Janice and I were blessed to have spent two months in Haiti. It’s been over a year since we returned, and I now oversee the Church Engagement Program for Water Missions International. When I speak with churches, I can communicate with confidence the direct impact that their involvement has on people’s lives, because I’ve seen it first hand.
My passion for international missions developed during my time at Gordon College, where I participated twice on Mexico Outreach trips and then led a trip to Guatemala with World Focus. Without these experiences, I wouldn’t be where I am today. It’s incredible, the work that the Holy Spirit does inside of your heart when you leave your comfort zone and rely on him. If you give him the control, there’s no telling where you might end up.
Kevin and Janice Herr (both ’09) live in Charleston, SC. Kevin and Janice graduated from Gordon College with Business Administration and Biology degrees, respectively.
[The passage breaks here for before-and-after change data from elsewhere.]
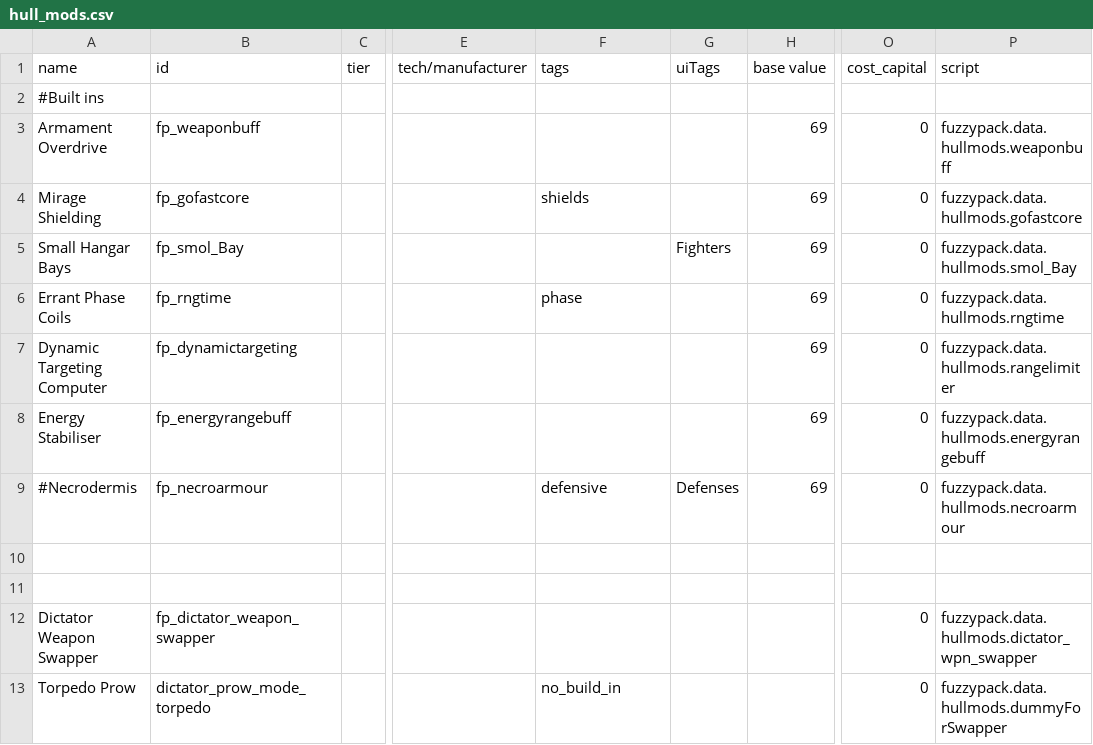
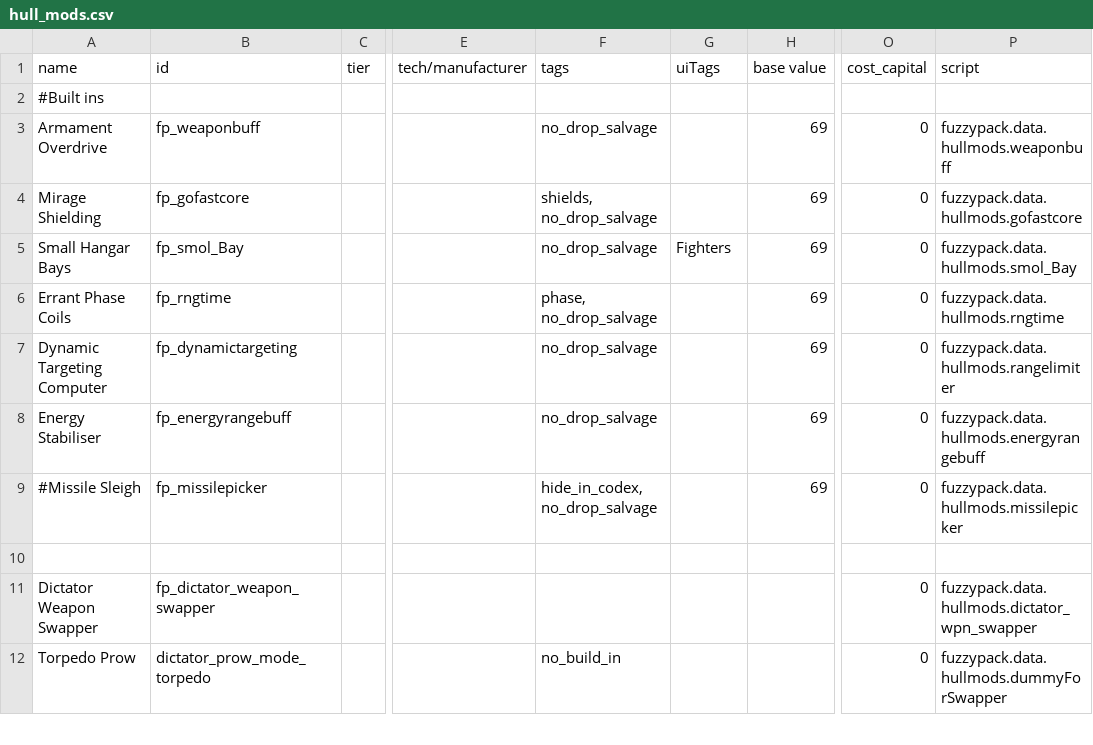
Before and after one commit to SirFuzzWuzz/FuzzyPack, a CSV file: data/hullmods/hull_mods.csv, drawn as a sheet; only a part is shown, gaps mark what is left out; rows hold the shown columns only; the diff names each change by its address in the sheet, - before the commit and + after, or states it on an @@ line.

```diff
--- a/data/hullmods/hull_mods.csv
+++ b/data/hullmods/hull_mods.csv
-F3 (tags): (empty)
+F3 (tags): no_drop_salvage
-F4 (tags): shields
+F4 (tags): shields, no_drop_salvage
-F5 (tags): (empty)
+F5 (tags): no_drop_salvage
-F6 (tags): phase
+F6 (tags): phase, no_drop_salvage
-F7:F8 (tags): (empty)
+F7:F8 (tags): no_drop_salvage
-A9 (name): #Necrodermis
+A9 (name): #Missile Sleigh
-B9 (id): fp_necroarmour
+B9 (id): fp_missilepicker
-F9 (tags): defensive
+F9 (tags): hide_in_codex, no_drop_salvage
-G9 (uiTags): Defenses
+G9 (uiTags): (empty)
-P9 (script): fuzzypack.data.hullmods.necroarmour
+P9 (script): fuzzypack.data.hullmods.missilepicker
-row 10: (empty)
```
Also changed, not shown: data/hulls/ship_data.csv, data/hulls/wing_data.csv, 8 other files.
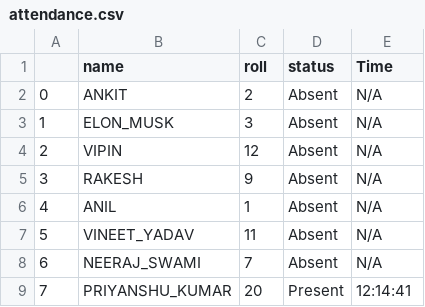
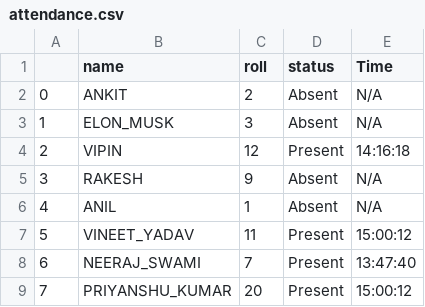
Before and after one commit to Priyanshu0651/AttendanceSystem, a CSV file: static/attendance.csv, drawn as a sheet.

```diff
--- a/static/attendance.csv
+++ b/static/attendance.csv
@@ -3,7 +3,7 @@
 1,ELON_MUSK,3,Absent,N/A
-2,VIPIN,12,Absent,N/A
+2,VIPIN,12,Present,14:16:18
 3,RAKESH,9,Absent,N/A
 4,ANIL,1,Absent,N/A
-5,VINEET_YADAV,11,Absent,N/A
-6,NEERAJ_SWAMI,7,Absent,N/A
-7,PRIYANSHU_KUMAR,20,Present,12:14:41
+5,VINEET_YADAV,11,Present,15:00:12
+6,NEERAJ_SWAMI,7,Present,13:47:40
+7,PRIYANSHU_KUMAR,20,Present,15:00:12
```
Also changed, not shown: 9 other files.
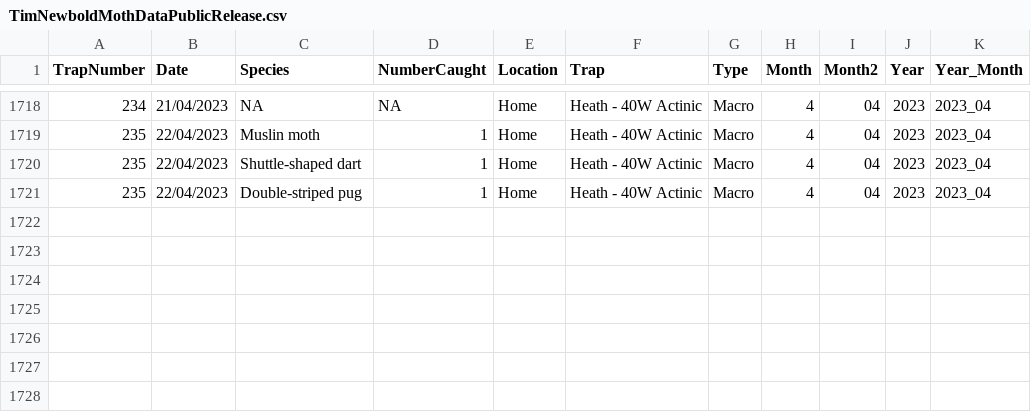
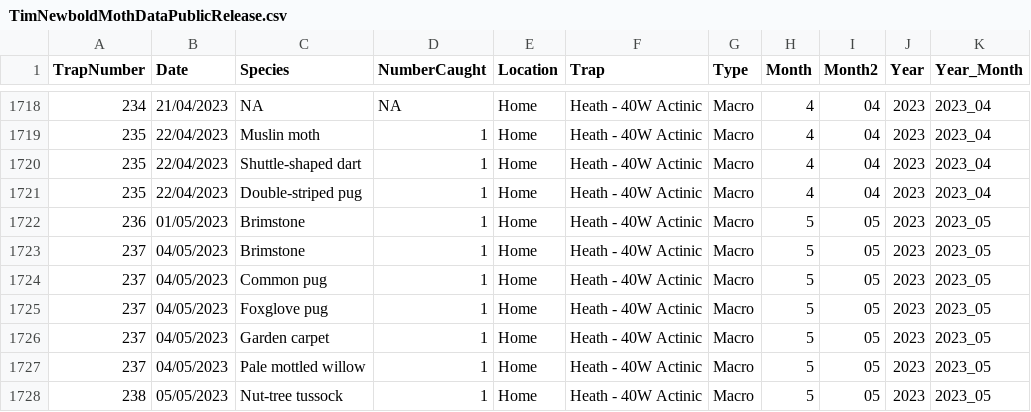
Before and after one commit to timnewbold/timnewbold.github.io, a CSV file: TimNewboldMothDataPublicRelease.csv, drawn as a sheet; only a part is shown, gaps mark what is left out.

Commit message:
Update moth data

```diff
--- a/TimNewboldMothDataPublicRelease.csv
+++ b/TimNewboldMothDataPublicRelease.csv
@@ -1721 +1721,8 @@
 235,"22/04/2023","Double-striped pug",1,"Home","Heath - 40W Actinic","Macro",4,"04",2023,"2023_04"
+236,"01/05/2023","Brimstone",1,"Home","Heath - 40W Actinic","Macro",5,"05",2023,"2023_05"
+237,"04/05/2023","Brimstone",1,"Home","Heath - 40W Actinic","Macro",5,"05",2023,"2023_05"
+237,"04/05/2023","Common pug",1,"Home","Heath - 40W Actinic","Macro",5,"05",2023,"2023_05"
+237,"04/05/2023","Foxglove pug",1,"Home","Heath - 40W Actinic","Macro",5,"05",2023,"2023_05"
+237,"04/05/2023","Garden carpet",1,"Home","Heath - 40W Actinic","Macro",5,"05",2023,"2023_05"
+237,"04/05/2023","Pale mottled willow",1,"Home","Heath - 40W Actinic","Macro",5,"05",2023,"2023_05"
+238,"05/05/2023","Nut-tree tussock",1,"Home","Heath - 40W Actinic","Macro",5,"05",2023,"2023_05"
```
Also changed, not shown: 2 other files.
Kevin is currently working on a church initiative called Water Sunday (recently featured in a front-page article at the Christian Post)—one Sunday for churches to dedicate to educating their congregations about the global water crisis.The goal is for 50 churches to host Water Sundays in March 2012, raising enough funds to bring safe water and the Living Water message to 25,000 people worldwide.To learn more about how your church can host a Water Sunday, visit their website here.
Water Sunday from Water Missions on Vimeo.
Photo: Kevin and a Haitian boy work on the Living Water™ Treatment System.